"I was praying that (the vote) would be a clear direction from the congregation," said the Rev. Walter P. Kallestad, senior pastor of the congregation. Seeking to be consistent with the congregation's decision, Kallestad announced to the congregation his intention to resign from the ELCA's clergy roster.
Two votes were taken as part of a process to end the affiliation. An initial vote took place June 28, when 185 members voted 174-11 in favor of ending the relationship. Also in June, voting members chose to join Lutheran Congregations in Mission for Christ -- an association of 197 congregations in the United States "rooted in the Lutheran Confessions."
Community Church of Joy's vision, values and mission are no longer aligned with the ELCA, according to Kallestad. "There is such a different direction that the ELCA has chosen, a path they're traveling on, and we really believe that it just was not consistent to where God has called us. And so we're parting," he told the ELCA News Service.

For the full Release visit the ELCA News Wire.

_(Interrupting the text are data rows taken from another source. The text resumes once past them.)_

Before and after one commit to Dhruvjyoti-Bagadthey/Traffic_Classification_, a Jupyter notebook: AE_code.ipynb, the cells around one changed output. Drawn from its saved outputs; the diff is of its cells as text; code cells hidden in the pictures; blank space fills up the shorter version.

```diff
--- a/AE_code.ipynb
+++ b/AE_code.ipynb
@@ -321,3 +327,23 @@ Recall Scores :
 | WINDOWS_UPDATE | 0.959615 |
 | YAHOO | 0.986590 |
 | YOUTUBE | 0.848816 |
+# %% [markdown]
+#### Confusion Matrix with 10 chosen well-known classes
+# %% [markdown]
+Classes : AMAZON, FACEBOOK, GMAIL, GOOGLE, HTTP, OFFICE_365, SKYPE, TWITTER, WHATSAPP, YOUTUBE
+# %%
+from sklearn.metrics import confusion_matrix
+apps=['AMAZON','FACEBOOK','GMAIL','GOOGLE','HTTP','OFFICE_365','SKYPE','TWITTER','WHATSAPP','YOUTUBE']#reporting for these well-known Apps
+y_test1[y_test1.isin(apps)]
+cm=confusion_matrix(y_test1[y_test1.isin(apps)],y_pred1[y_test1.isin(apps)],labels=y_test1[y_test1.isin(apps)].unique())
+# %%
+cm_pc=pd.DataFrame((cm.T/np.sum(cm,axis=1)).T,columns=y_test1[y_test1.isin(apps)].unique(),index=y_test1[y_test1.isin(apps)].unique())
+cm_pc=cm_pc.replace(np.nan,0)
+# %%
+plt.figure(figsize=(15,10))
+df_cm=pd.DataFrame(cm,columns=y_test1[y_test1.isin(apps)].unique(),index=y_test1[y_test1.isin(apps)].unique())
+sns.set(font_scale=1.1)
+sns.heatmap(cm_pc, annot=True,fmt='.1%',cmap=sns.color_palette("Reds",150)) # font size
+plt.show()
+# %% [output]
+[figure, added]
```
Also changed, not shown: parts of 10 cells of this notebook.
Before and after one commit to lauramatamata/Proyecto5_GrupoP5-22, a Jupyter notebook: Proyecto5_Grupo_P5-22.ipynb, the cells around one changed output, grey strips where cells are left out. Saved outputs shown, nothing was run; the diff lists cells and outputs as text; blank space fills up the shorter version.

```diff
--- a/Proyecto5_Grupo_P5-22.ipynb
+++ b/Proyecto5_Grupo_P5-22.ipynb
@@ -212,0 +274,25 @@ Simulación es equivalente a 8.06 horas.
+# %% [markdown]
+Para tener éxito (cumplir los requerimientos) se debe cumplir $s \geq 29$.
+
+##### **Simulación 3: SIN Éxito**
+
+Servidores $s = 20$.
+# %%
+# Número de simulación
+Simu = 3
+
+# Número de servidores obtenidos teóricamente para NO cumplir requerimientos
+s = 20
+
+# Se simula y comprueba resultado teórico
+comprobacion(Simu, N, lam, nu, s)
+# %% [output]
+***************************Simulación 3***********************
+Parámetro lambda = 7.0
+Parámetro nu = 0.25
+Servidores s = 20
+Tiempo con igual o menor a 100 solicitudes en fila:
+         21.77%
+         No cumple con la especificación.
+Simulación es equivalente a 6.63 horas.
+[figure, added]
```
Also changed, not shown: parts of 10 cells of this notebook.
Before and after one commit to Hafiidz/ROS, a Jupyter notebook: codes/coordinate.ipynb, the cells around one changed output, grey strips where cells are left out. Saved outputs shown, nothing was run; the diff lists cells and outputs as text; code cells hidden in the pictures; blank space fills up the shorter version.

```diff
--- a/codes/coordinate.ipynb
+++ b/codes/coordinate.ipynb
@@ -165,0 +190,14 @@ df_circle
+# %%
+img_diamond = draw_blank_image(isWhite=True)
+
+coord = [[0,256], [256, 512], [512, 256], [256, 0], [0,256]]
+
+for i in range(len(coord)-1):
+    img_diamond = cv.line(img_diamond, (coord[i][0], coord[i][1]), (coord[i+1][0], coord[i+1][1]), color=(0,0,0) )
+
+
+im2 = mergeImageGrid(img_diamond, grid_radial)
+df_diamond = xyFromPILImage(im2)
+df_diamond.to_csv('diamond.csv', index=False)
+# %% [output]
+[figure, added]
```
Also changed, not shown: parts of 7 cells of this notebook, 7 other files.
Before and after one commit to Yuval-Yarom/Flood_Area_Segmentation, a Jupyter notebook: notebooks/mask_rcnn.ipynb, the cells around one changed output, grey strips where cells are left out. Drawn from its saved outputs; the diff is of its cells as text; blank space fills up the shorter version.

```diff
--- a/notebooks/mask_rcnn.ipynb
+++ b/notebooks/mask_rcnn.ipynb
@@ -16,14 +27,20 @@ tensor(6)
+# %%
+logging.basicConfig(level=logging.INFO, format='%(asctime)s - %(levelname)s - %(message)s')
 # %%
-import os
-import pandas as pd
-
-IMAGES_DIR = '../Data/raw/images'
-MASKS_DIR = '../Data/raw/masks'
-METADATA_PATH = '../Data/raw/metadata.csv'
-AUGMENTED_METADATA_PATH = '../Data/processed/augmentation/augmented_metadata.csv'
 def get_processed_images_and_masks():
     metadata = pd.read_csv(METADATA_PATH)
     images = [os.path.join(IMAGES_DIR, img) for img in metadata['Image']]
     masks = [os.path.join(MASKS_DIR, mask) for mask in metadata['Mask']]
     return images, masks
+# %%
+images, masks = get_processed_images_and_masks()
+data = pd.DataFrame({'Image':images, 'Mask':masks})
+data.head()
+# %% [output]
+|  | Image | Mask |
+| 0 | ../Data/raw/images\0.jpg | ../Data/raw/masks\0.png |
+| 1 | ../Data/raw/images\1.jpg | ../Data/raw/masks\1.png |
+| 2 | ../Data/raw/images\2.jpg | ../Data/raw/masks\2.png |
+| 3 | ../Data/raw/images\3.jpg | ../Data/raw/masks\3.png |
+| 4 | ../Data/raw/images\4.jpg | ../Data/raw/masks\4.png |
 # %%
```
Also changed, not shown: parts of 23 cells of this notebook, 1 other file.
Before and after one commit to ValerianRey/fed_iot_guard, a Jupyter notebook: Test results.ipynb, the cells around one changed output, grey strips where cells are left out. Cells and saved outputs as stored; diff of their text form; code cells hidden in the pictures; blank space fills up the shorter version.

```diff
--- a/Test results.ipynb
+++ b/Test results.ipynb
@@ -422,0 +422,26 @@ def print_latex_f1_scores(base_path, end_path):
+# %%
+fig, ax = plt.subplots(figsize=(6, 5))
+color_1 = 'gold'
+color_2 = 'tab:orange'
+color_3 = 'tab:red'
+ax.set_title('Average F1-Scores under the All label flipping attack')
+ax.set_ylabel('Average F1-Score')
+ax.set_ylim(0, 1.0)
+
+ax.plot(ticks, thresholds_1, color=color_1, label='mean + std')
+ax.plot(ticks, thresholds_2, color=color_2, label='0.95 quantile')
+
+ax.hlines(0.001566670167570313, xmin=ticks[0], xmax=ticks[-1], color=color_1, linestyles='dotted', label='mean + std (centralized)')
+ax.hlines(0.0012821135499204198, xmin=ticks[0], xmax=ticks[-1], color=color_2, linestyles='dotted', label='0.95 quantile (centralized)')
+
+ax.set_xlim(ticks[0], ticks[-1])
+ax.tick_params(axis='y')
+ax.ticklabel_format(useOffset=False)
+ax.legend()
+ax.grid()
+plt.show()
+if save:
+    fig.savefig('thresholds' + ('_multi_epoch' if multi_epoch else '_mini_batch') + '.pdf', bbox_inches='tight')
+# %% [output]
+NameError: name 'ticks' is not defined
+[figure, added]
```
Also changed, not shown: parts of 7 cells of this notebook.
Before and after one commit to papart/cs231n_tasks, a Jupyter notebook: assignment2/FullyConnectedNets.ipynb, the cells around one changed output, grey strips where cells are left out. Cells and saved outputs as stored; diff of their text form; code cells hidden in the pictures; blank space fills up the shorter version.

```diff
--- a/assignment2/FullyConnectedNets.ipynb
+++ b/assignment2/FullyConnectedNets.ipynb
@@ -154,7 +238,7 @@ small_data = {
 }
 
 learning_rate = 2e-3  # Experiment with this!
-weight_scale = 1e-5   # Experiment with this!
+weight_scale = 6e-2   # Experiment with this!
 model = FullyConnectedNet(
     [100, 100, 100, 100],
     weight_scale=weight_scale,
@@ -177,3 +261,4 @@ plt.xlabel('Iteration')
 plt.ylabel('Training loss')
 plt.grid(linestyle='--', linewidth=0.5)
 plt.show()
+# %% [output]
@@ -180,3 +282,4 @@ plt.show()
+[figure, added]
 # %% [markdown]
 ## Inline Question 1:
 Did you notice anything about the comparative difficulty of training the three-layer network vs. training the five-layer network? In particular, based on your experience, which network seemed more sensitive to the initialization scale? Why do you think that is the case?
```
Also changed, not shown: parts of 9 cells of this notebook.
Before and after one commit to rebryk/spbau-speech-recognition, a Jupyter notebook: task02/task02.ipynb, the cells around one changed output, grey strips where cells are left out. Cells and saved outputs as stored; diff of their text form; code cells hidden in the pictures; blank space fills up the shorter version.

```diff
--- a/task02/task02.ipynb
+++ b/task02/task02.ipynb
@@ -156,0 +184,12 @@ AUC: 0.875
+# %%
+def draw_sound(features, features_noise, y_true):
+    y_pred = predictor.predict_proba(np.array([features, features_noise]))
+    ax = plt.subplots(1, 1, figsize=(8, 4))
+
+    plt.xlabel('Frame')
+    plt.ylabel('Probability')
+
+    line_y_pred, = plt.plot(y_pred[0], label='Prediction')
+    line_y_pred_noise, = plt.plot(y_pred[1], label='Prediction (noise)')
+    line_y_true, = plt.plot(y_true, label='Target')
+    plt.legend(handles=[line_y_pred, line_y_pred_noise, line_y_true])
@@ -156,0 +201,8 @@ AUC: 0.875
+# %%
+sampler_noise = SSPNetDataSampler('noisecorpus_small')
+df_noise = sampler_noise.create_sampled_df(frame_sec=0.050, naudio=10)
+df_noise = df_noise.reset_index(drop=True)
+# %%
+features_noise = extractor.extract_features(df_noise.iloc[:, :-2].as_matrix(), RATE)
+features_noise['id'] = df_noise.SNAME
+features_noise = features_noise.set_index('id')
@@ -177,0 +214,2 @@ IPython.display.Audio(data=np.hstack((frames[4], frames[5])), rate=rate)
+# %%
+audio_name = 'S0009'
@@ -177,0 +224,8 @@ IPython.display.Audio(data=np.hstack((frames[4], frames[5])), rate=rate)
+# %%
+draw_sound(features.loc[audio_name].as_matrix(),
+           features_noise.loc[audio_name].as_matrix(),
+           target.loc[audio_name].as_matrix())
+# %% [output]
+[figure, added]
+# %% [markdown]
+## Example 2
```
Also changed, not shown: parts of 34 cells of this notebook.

There is also a related article at The Christian Post.

From the Christian Post article:
On its website, Community Church of Joy cited three documents to help make clear the reasons for the congregation's actions. One document is on ELCA’s policy toward Israel, which the church says is not supportive of the nation.

Another is about Holy Scripture, which ELCA claims in its social statement on homosexuality “cannot be used in isolation as the norm for Christian life and the source of knowledge for the exercise of moral judgment.”

Community Church of Joy noted how ELCA’s website states that the writers of the Bible “sometimes provide differing and even contradictory views of God’s word, ways and will.”

They also pointed to a number of argumentative comments in the Lutheran Study Bible, including misleading translations and its silence on Apostle Paul’s comment on homosexuality as sin.

Lastly, the third document noted activities taken by ELCA promoting homosexual clergy.

Read the full article at the Christian Post.

Sermon – Matthew 5:3 – Life’s Healing Choices: The Beatitudes part 1

If you are new to my blog, you might be interested to know I post each week's sermon on our church's web site at - This past week was Matthew 5:3.

We have just started a new sermon series that come from Jesus' Sermon on the Mount where we are focusing on the Beatitudes. This is a series that a number of churches throughout the USA are doing in conjunction with Saddleback Church and pastor Rick Warren.

I am looking forward to preaching on the next 7 Beatitudes. I have already had great feedback from people in our church that it is challenging them and changing them.

We have begun to post audio of each week's sermon on the church web site, and hope to someday be able to do video. We are currently recording the video, but we don't have a host nor storage to make this happen yet. Baby steps! But we do also have a podcast, though I am working out some kinks on the setup of that podcast so please be patient with us!